Just this month, Everstring added Bombora’s intent data to their Audience platform. Surge data is also available for programmatic targeting on platforms such as BlueKai (Oracle), Krux, and Lotame. Thus, it is possible to target advertising for firms that have shown a surge of interest in a topic.
Like any technology, intent data has its limits. While it helps identify when to call into an account and topics of interest, it doesn’t identify whom to call and whether there is an actual initiative related to the topic. Furthermore, intent data does not indicate whether a firm is a good fit (e.g. size, industry, technographics) or how far along they are in the discovery process.
There are a large number of scenarios where intent data and models don’t add nearly as much value (if any). It’s not because the intent data is inaccurate. It’s because there is simply not enough data available to use directly or to put in models. They include:
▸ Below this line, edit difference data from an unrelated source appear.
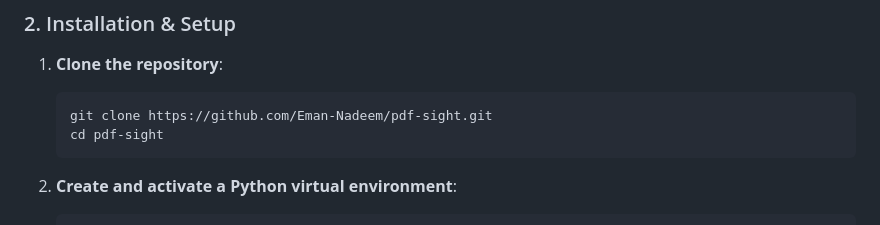
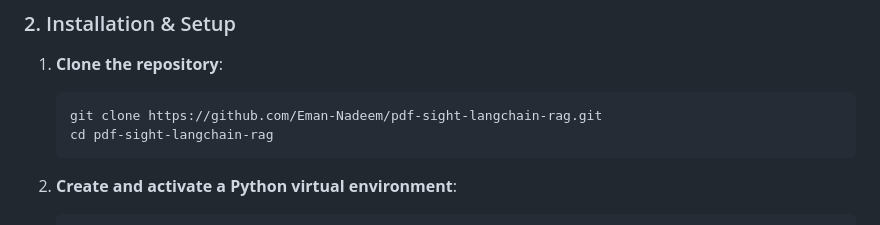
Before and after one commit to Eman-Nadeem/pdf-sight-langchain-rag, a Markdown page: README.md, the part around the change. GitHub-like rendering.

Commit message:
docs: update repository clone URL and directory name in README

````diff
--- a/README.md
+++ b/README.md
@@ -81,8 +81,8 @@ ollama pull nomic-embed-text
 
 1. **Clone the repository**:
    ```bash
-   git clone https://github.com/Eman-Nadeem/pdf-sight.git
-   cd pdf-sight
+   git clone https://github.com/Eman-Nadeem/pdf-sight-langchain-rag.git
+   cd pdf-sight-langchain-rag
    ```
 
 2. **Create and activate a Python virtual environment**:
````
New and emerging technology categories
Certain geographies, industries or other niches
Solutions (especially services) that can’t be easily categorized
Thus, intent data works best for well-established technology segments (versus emerging ones). Just make sure to also look at fitness indicators when building surge-based campaigns.
Within 15 minutes of posting this blog, I saw that Bombora was named a 2017 Cool Vendor by Gartner.
“We believe it’s a true milestone to be recognized by Gartner as a Cool Vendor in SaaS for 2017,” said Erik Matlick, founder and CEO of Bombora. “Our customers choose Bombora so that they may access the largest source of B2B intent data for use in their account-based marketing strategies. For us, being a ‘Cool Vendor’ serves as a validation of our ‘everybody wins’ approach to the ecosystem and the impact that our dynamic, quality intent data is having across B2B sales and marketing.”